Carmenza Alvarez is a human rights defender in Colombia and works for an organisation supported by CAFOD and Caritas, Women’s Initiative for Peace. The role is a dangerous one, in 2014 alone 614 human rights defenders were attacked and 55 killed.
For International Women’s Day on Sunday 8 March, Carmenza discusses inequality and being trapped in the middle of a fifty-year conflict. She recently spent time in Europe as part of a joint CAFOD, Caritas Colombia, ABColombia and EC project, which sought to help protect human rights defenders in Colombia, with a particular focus on land restitution claimants, women and minority groups.
“In 1991 I was working in a restaurant. It was in an area frequented by the left-wing revolutionary group, FARC. My son was at school and studying. When he finished for the day, a group would come for him and supposedly take him to play football.

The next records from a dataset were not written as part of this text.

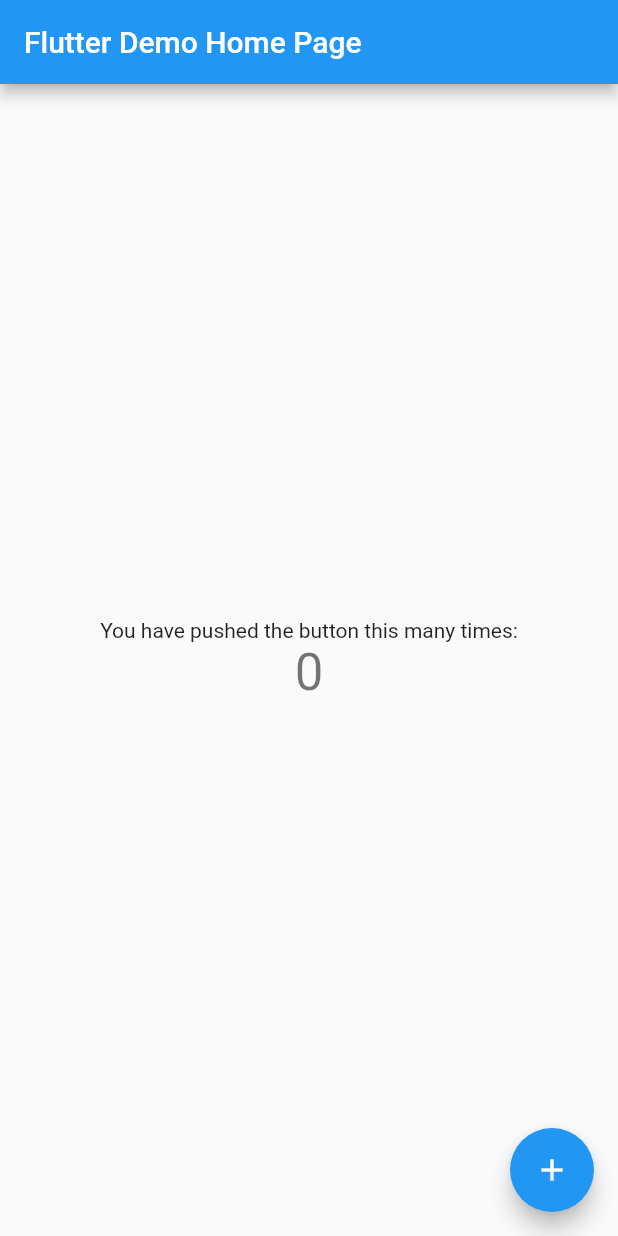
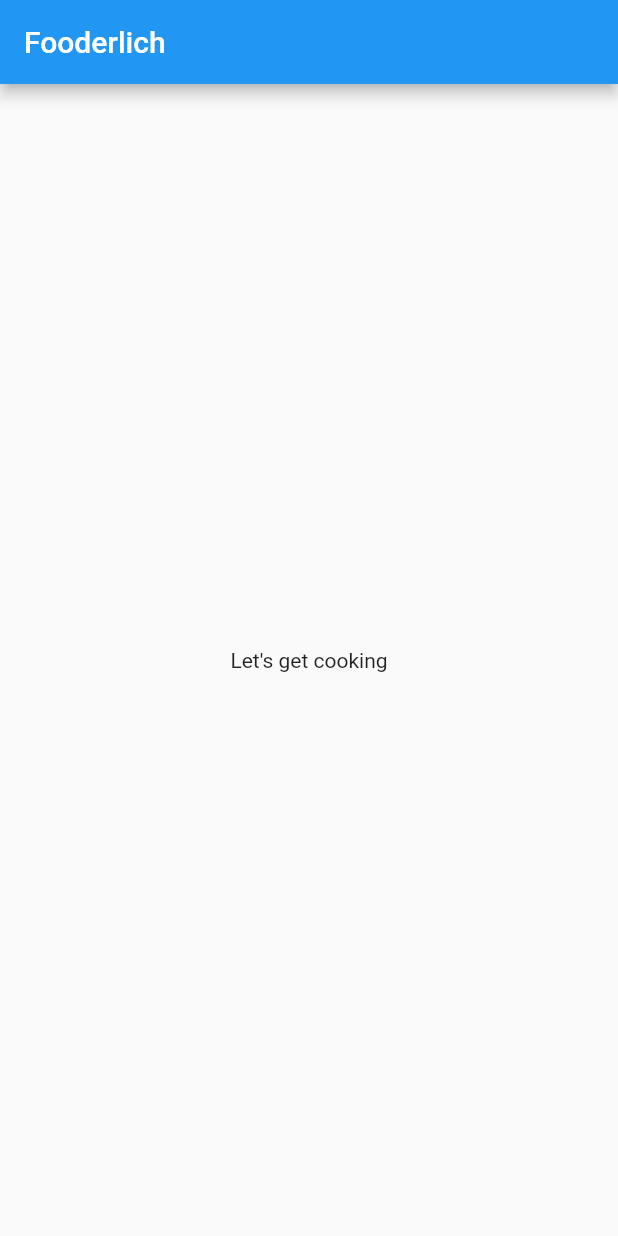
Before and after one commit to azizkhoso/flutter_apprenticeship, a Flutter app: the screen it shows after launch, on a phone screen of 412 x 824 dp. Run offline on Flutter 3.47's test engine with Material 2 defaults, Android fonts, the phone set to English and light mode, and no system bars; our stand-ins replace google_fonts.

Commit message:
Chapter 3 start commit

```diff
--- a/lib/main.dart
+++ b/lib/main.dart
@@ -1,115 +1,28 @@
 import 'package:flutter/material.dart';
+// import 'fooderlich_theme.dart';
 
 void main() {
-  runApp(const MyApp());
+  runApp(const Fooderlich());
 }
 
-class MyApp extends StatelessWidget {
-  const MyApp({Key? key}) : super(key: key);
-
-  // This widget is the root of your application.
+class Fooderlich extends StatelessWidget {
+  const Fooderlich({Key? key}) : super(key: key);
   @override
   Widget build(BuildContext context) {
     return MaterialApp(
-      title: 'Flutter Demo',
-      theme: ThemeData(
-        // This is the theme of your application.
-        //
-        // Try running your application with "flutter run". You'll see the
-        // application has a blue toolbar. Then, without quitting the app, try
-        // changing the primarySwatch below to Colors.green and then invoke
-        // "hot reload" (press "r" in the console where you ran "flutter run",
-        // or simply save your changes to "hot reload" in a Flutter IDE).
-        // Notice that the counter didn't reset back to zero; the application
-        // is not restarted.
-        primarySwatch: Colors.blue,
+      title: 'Fooderlich',
+      home: Scaffold(
+        appBar: AppBar(
+          title: const Text(
+            'Fooderlich',
+          ),
+        ),
+        body: const Center(
+          child: Text(
+            'Let\'s get cooking',
+          ),
+        ),
       ),
-      home: const MyHomePage(title: 'Flutter Demo Home Page'),
     );
   }
 }
-
-class MyHomePage extends StatefulWidget {
-  const MyHomePage({Key? key, required this.title}) : super(key: key);
-
-  // This widget is the home page of your application. It is stateful, meaning
-  // that it has a State object (defined below) that contains fields that affect
-  // how it looks.
-
-  // This class is the configuration for the state. It holds the values (in this
-  // case the title) provided by the parent (in this case the App widget) and
-  // used by the build method of the State. Fields in a Widget subclass are
-  // always marked "final".
-
-  final String title;
-
-  @override
-  State<MyHomePage> createState() => _MyHomePageState();
-}
-
-class _MyHomePageState extends State<MyHomePage> {
-  int _counter = 0;
-
-  void _incrementCounter() {
-    setState(() {
-      // This call to setState tells the Flutter framework that something has
-      // changed in this State, which causes it to rerun the build method below
-      // so that the display can reflect the updated values. If we changed
-      // _counter without calling setState(), then the build method would not be
-      // called again, and so nothing would appear to happen.
-      _counter++;
-    });
-  }
-
-  @override
-  Widget build(BuildContext context) {
-    // This method is rerun every time setState is called, for instance as done
-    // by the _incrementCounter method above.
-    //
-    // The Flutter framework has been optimized to make rerunning build methods
-    // fast, so that you can just rebuild anything that needs updating rather
-    // than having to individually change instances of widgets.
-    return Scaffold(
-      appBar: AppBar(
-        // Here we take the value from the MyHomePage object that was created by
-        // the App.build method, and use it to set our appbar title.
-        title: Text(widget.title),
-      ),
-      body: Center(
-        // Center is a layout widget. It takes a single child and positions it
-        // in the middle of the parent.
-        child: Column(
-          // Column is also a layout widget. It takes a list of children and
-          // arranges them vertically. By default, it sizes itself to fit its
-          // children horizontally, and tries to be as tall as its parent.
-          //
-          // Invoke "debug painting" (press "p" in the console, choose the
-          // "Toggle Debug Paint" action from the Flutter Inspector in Android
-          // Studio, or the "Toggle Debug Paint" command in Visual Studio Code)
-          // to see the wireframe for each widget.
-          //
-          // Column has various properties to control how it sizes itself and
-          // how it positions its children. Here we use mainAxisAlignment to
-          // center the children vertically; the main axis here is the vertical
-          // axis because Columns are vertical (the cross axis would be
-          // horizontal).
-          mainAxisAlignment: MainAxisAlignment.center,
-          children: <Widget>[
-            const Text(
-              'You have pushed the button this many times:',
-            ),
-            Text(
-              '$_counter',
-              style: Theme.of(context).textTheme.headline4,
-            ),
-          ],
-        ),
-      ),
-      floatingActionButton: FloatingActionButton(
-        onPressed: _incrementCounter,
-        tooltip: 'Increment',
-        child: const Icon(Icons.add),
-      ), // This trailing comma makes auto-formatting nicer for build methods.
-    );
-  }
-}
--- a/pubspec.yaml
+++ b/pubspec.yaml
@@ -34,6 +34,7 @@
   # The following adds the Cupertino Icons font to your application.
   # Use with the CupertinoIcons class for iOS style icons.
   cupertino_icons: ^1.0.2
+  google_fonts: ^3.0.1
 
 dev_dependencies:
   flutter_test:
```
Also changed, not shown: lib/fooderlich_theme.dart (added, +75 -0 lines), pubspec.lock, 1 other file.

“One of the visitors to the restaurant, after about two months of this, came up to me and said, ‘Sister, I’m going to tell you something. They’re preparing your son for war. Save him.’
Rescuing my son
“I felt powerless after being told this. Powerless and afraid. I knew I had to do something, but I knew it was important not to rush in. So I waited for a week and thought about what to do. I was sure I would have to leave my job and to take my children with me so that they were safe. But I knew I would lose everything.
“After a week, I went to the FARC military base. It was 10 in the morning. I walked in and took him from them and put him on a bus. In the early hours of the next morning, I left, giving up everything – my job, my house all of my possessions. I didn’t see my son again.
“What gave me courage to do this? I don’t give birth to children for the war.
“I was displaced like this – having to abandon everything, to lose everything – two more times.
I have changed now
“I am so different from that young woman in the 90s. That person no longer exists. I feel 100 per cent different. I have trained since then. I work with other women who have been displaced. I’m more mature. More positive. More understanding. I’m finishing my studies.
“But I would not choose to have been displaced because the displacement has left scars. There is the scar of losing everything. The scar of being separated from my children. The scar of having to give them up for their own safety.
“It is difficult talking about this, but I want to. Every time I talk about these things – my displacements – it hurts a little less.
“I’m speaking out not for me, Carmenza, or my organisation, I’m speaking out for my country because of the inequality I can see.
Inequality in Colombia
“This is an inequality between men and women. Colombia receives a lot of support from international organisations, but there is a lot of inequality in communities.
“And the inequality is a structural one throughout the Colombian system.
“For example: a Colombian congressman earns 27 million Pesos a month while a worker earns 625,000.*
“Those at the bottom earn nothing compared to those at the top.
“The protection of the former president costs a lot and it’s paid for by the national budget. Human rights defenders have no protection. No guarantees.
“Women in Colombia – we want peace. But we want peace with equality, peace with equity and peace with social inclusion.
“There won’t be a peace without inclusion or equality.”
*27 million Colombian Pesos is £6,982, while 625,000 is £162, making a congressman’s salary roughly 43 times greater than that of a worker. In the UK, the basic annual wage for an MP from 1 April 2014 is £67,060; while a worker on the minimum wage of £6.50 would make £13,124 gross. This makes an MP’s salary approximately five times that of someone on the minimum wage.